» Exercise requirements
Each entry should be restated word for word, with all pictures left out.

» Modification records

********************

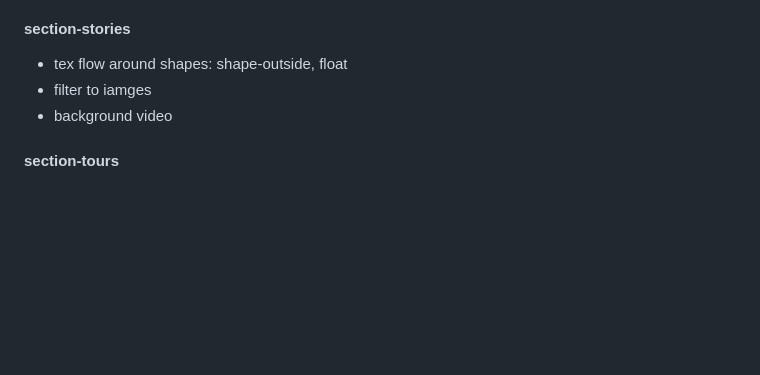
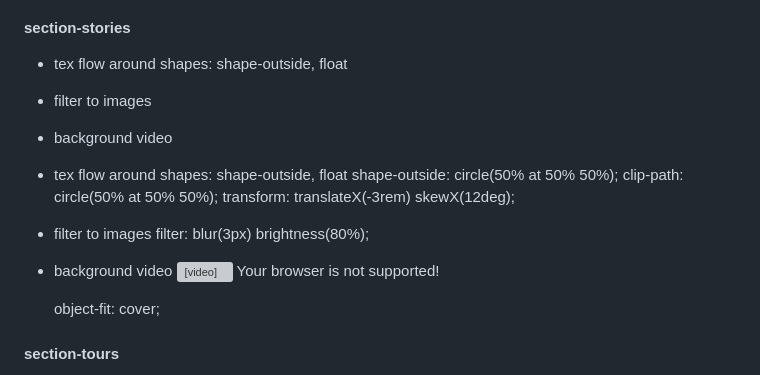
Before and after one commit to MarcinSoltysik/html-css-practice, a Markdown page: 02-tour-web/memo.md, the part around the change. Drawn GitHub-style; blank space fills up the shorter version; grey boxes are pictures that could not be loaded.

Commit message:
feat(tour-web): Add changes memo file

```diff
--- a/02-tour-web/memo.md
+++ b/02-tour-web/memo.md
@@ -11,8 +11,25 @@ What I do and what I learn
 #### section-stories
 
 - tex flow around shapes: shape-outside, float
-- filter to iamges
+- filter to images
 - background video
+
+- tex flow around shapes: shape-outside, float
+  shape-outside: circle(50% at 50% 50%);
+  clip-path: circle(50% at 50% 50%);
+  transform: translateX(-3rem) skewX(12deg);
+
+- filter to images
+  filter: blur(3px) brightness(80%);
+
+- background video
+  <video class="bg-video__content" autoplay muted loop>
+  <source src="/img/video.mp4" type="video/mp4" />
+  <source src="/img/video.webm" type="video/webm" />
+  Your browser is not supported!
+  </video>
+
+  object-fit: cover;
 
 #### section-tours
 
```
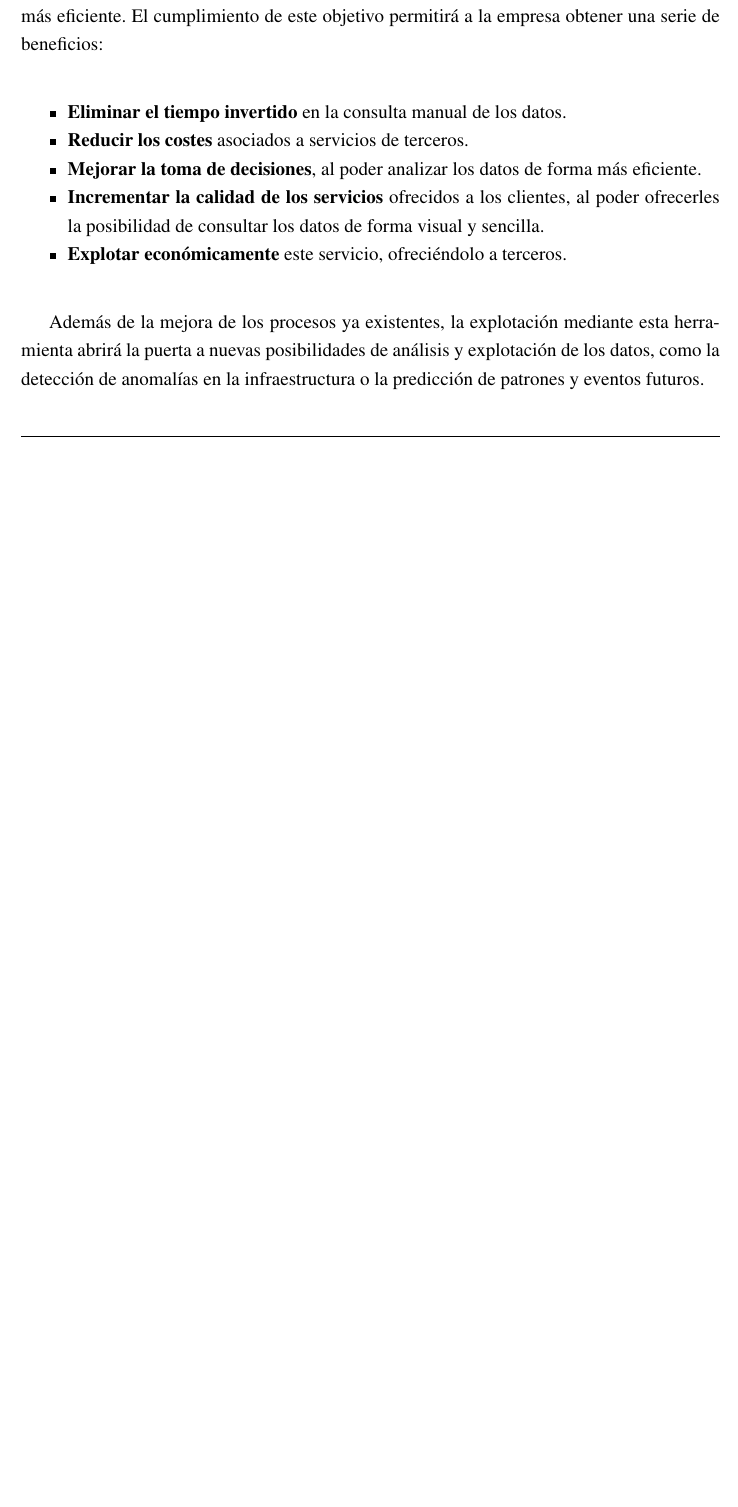
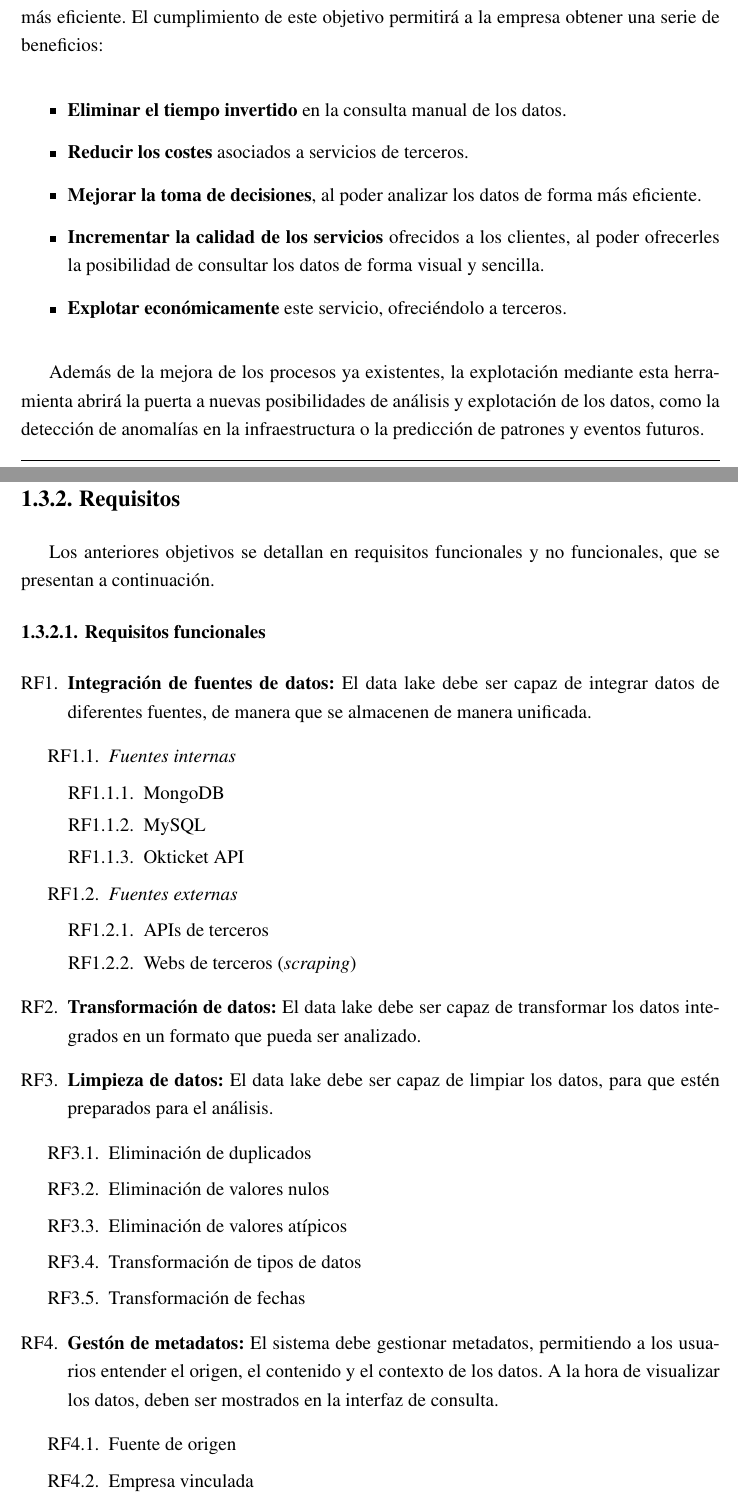
Before and after one commit to miermontoto/tfg, a LaTeX book (main.tex, which reads sections/1_intro.tex): part of page 7 of 26 before the commit and two parts of pages 7 and 8 of 29 after it, the two joined at a grey line, cut so that both start at the same text, the shorter picture padded with empty space. Compiled offline with pdfLaTeX.

Commit message:
definición de requisitos

```diff
--- a/sections/1_intro.tex
+++ b/sections/1_intro.tex
@@ -72,7 +71,8 @@ El objetivo de este sistema es centralizar y unificar las fuentes de datos heter
 cuya consulta se realiza de manera manual, con la finalidad de analizar los datos de forma
 más eficiente. El cumplimiento de este objetivo permitirá a la empresa obtener una serie de
 beneficios:
-\begin{itemize}[noitemsep]
+
+\begin{itemize}
 	\item \textbf{Eliminar el tiempo invertido} en la consulta manual de los datos.
 	\item \textbf{Reducir los costes} asociados a servicios de terceros.
 	\item \textbf{Mejorar la toma de decisiones}, al poder analizar los datos de forma más eficiente.
@@ -85,3 +85,39 @@ Además de la mejora de los procesos ya existentes, la explotación mediante est
 abrirá la puerta a nuevas posibilidades de análisis y explotación de los datos, como la detección
 de anomalías en la infraestructura o la predicción de patrones y eventos futuros.
 
+\subsection{Requisitos}\label{subsec:requisitos}
+Los anteriores objetivos se detallan en requisitos funcionales y no funcionales, que se
+presentan a continuación.
+
+\subsubsection{Requisitos funcionales}\label{subsubsec:funcionales}
+\begin{enumerate}[label=RF\arabic*.]
+	\item \textbf{Integración de fuentes de datos:} El data lake debe ser capaz de integrar datos
+		de diferentes fuentes, de manera que se almacenen de manera unificada.
+		\begin{enumerate}[label*=\arabic*.]
+			\item \emph{Fuentes internas} \begin{enumerate}[label*=\arabic*.]
+					\item MongoDB
+					\item MySQL
+					\item Okticket API
+				\end{enumerate}
+			\item \emph{Fuentes externas} \begin{enumerate}[label*=\arabic*.]
+					\item APIs de terceros
+					\item Webs de terceros (\textit{scraping})
+				\end{enumerate}
+		\end{enumerate}
+	\item \textbf{Transformación de datos:} El data lake debe ser capaz de transformar los datos
+		integrados en un formato que pueda ser analizado.
+	\item \textbf{Limpieza de datos:} El data lake debe ser capaz de limpiar los datos, para que
+		estén preparados para el análisis. \begin{enumerate}[label*=\arabic*.]
+			\item Eliminación de duplicados
+			\item Eliminación de valores nulos
+			\item Eliminación de valores atípicos
+			\item Transformación de tipos de datos
+			\item Transformación de fechas
+		\end{enumerate}
+	\item \textbf{Gestón de metadatos:} El sistema debe gestionar metadatos, permitiendo a los
+		usuarios entender el origen, el contenido y el contexto de los datos. A la hora de
+		visualizar los datos, deben ser mostrados en la interfaz de consulta.
+		\begin{enumerate}[label*=\arabic*.]
+			\item Fuente de origen
+			\item Empresa vinculada
+			\item Fecha de creación
@@ -87,0 +129 @@ de anomalías en la infraestructura o la predicción de patrones y eventos futur
+	\item \textbf{Interfaz de consulta:} Debe ser capaz de visualizar los datos de forma sencilla y
```
Also changed, not shown: main.pdf, sections/1_intro.tex (65 more changed lines).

********************

» Answer to the problem
Before and after one commit to MarcinSoltysik/html-css-practice, a Markdown page: 02-tour-web/memo.md, the part around the change. Drawn GitHub-style; blank space fills up the shorter version; grey boxes are pictures that could not be loaded.

Commit message:
feat(tour-web): Add changes memo file

```diff
--- a/02-tour-web/memo.md
+++ b/02-tour-web/memo.md
@@ -11,8 +11,25 @@ What I do and what I learn
 #### section-stories
 
 - tex flow around shapes: shape-outside, float
-- filter to iamges
+- filter to images
 - background video
+
+- tex flow around shapes: shape-outside, float
+  shape-outside: circle(50% at 50% 50%);
+  clip-path: circle(50% at 50% 50%);
+  transform: translateX(-3rem) skewX(12deg);
+
+- filter to images
+  filter: blur(3px) brightness(80%);
+
+- background video
+  <video class="bg-video__content" autoplay muted loop>
+  <source src="/img/video.mp4" type="video/mp4" />
+  <source src="/img/video.webm" type="video/webm" />
+  Your browser is not supported!
+  </video>
+
+  object-fit: cover;
 
 #### section-tours
 
```
Before and after one commit to miermontoto/tfg, a LaTeX book (main.tex, which reads sections/1_intro.tex): part of page 7 of 26 before the commit and two parts of pages 7 and 8 of 29 after it, the two joined at a grey line, cut so that both start at the same text, the shorter picture padded with empty space. Compiled offline with pdfLaTeX.

Commit message:
definición de requisitos

```diff
--- a/sections/1_intro.tex
+++ b/sections/1_intro.tex
@@ -72,7 +71,8 @@ El objetivo de este sistema es centralizar y unificar las fuentes de datos heter
 cuya consulta se realiza de manera manual, con la finalidad de analizar los datos de forma
 más eficiente. El cumplimiento de este objetivo permitirá a la empresa obtener una serie de
 beneficios:
-\begin{itemize}[noitemsep]
+
+\begin{itemize}
 	\item \textbf{Eliminar el tiempo invertido} en la consulta manual de los datos.
 	\item \textbf{Reducir los costes} asociados a servicios de terceros.
 	\item \textbf{Mejorar la toma de decisiones}, al poder analizar los datos de forma más eficiente.
@@ -85,3 +85,39 @@ Además de la mejora de los procesos ya existentes, la explotación mediante est
 abrirá la puerta a nuevas posibilidades de análisis y explotación de los datos, como la detección
 de anomalías en la infraestructura o la predicción de patrones y eventos futuros.
 
+\subsection{Requisitos}\label{subsec:requisitos}
+Los anteriores objetivos se detallan en requisitos funcionales y no funcionales, que se
+presentan a continuación.
+
+\subsubsection{Requisitos funcionales}\label{subsubsec:funcionales}
+\begin{enumerate}[label=RF\arabic*.]
+	\item \textbf{Integración de fuentes de datos:} El data lake debe ser capaz de integrar datos
+		de diferentes fuentes, de manera que se almacenen de manera unificada.
+		\begin{enumerate}[label*=\arabic*.]
+			\item \emph{Fuentes internas} \begin{enumerate}[label*=\arabic*.]
+					\item MongoDB
+					\item MySQL
+					\item Okticket API
+				\end{enumerate}
+			\item \emph{Fuentes externas} \begin{enumerate}[label*=\arabic*.]
+					\item APIs de terceros
+					\item Webs de terceros (\textit{scraping})
+				\end{enumerate}
+		\end{enumerate}
+	\item \textbf{Transformación de datos:} El data lake debe ser capaz de transformar los datos
+		integrados en un formato que pueda ser analizado.
+	\item \textbf{Limpieza de datos:} El data lake debe ser capaz de limpiar los datos, para que
+		estén preparados para el análisis. \begin{enumerate}[label*=\arabic*.]
+			\item Eliminación de duplicados
+			\item Eliminación de valores nulos
+			\item Eliminación de valores atípicos
+			\item Transformación de tipos de datos
+			\item Transformación de fechas
+		\end{enumerate}
+	\item \textbf{Gestón de metadatos:} El sistema debe gestionar metadatos, permitiendo a los
+		usuarios entender el origen, el contenido y el contexto de los datos. A la hora de
+		visualizar los datos, deben ser mostrados en la interfaz de consulta.
+		\begin{enumerate}[label*=\arabic*.]
+			\item Fuente de origen
+			\item Empresa vinculada
+			\item Fecha de creación
@@ -87,0 +129 @@ de anomalías en la infraestructura o la predicción de patrones y eventos futur
+	\item \textbf{Interfaz de consulta:} Debe ser capaz de visualizar los datos de forma sencilla y
```
Also changed, not shown: main.pdf, sections/1_intro.tex (65 more changed lines).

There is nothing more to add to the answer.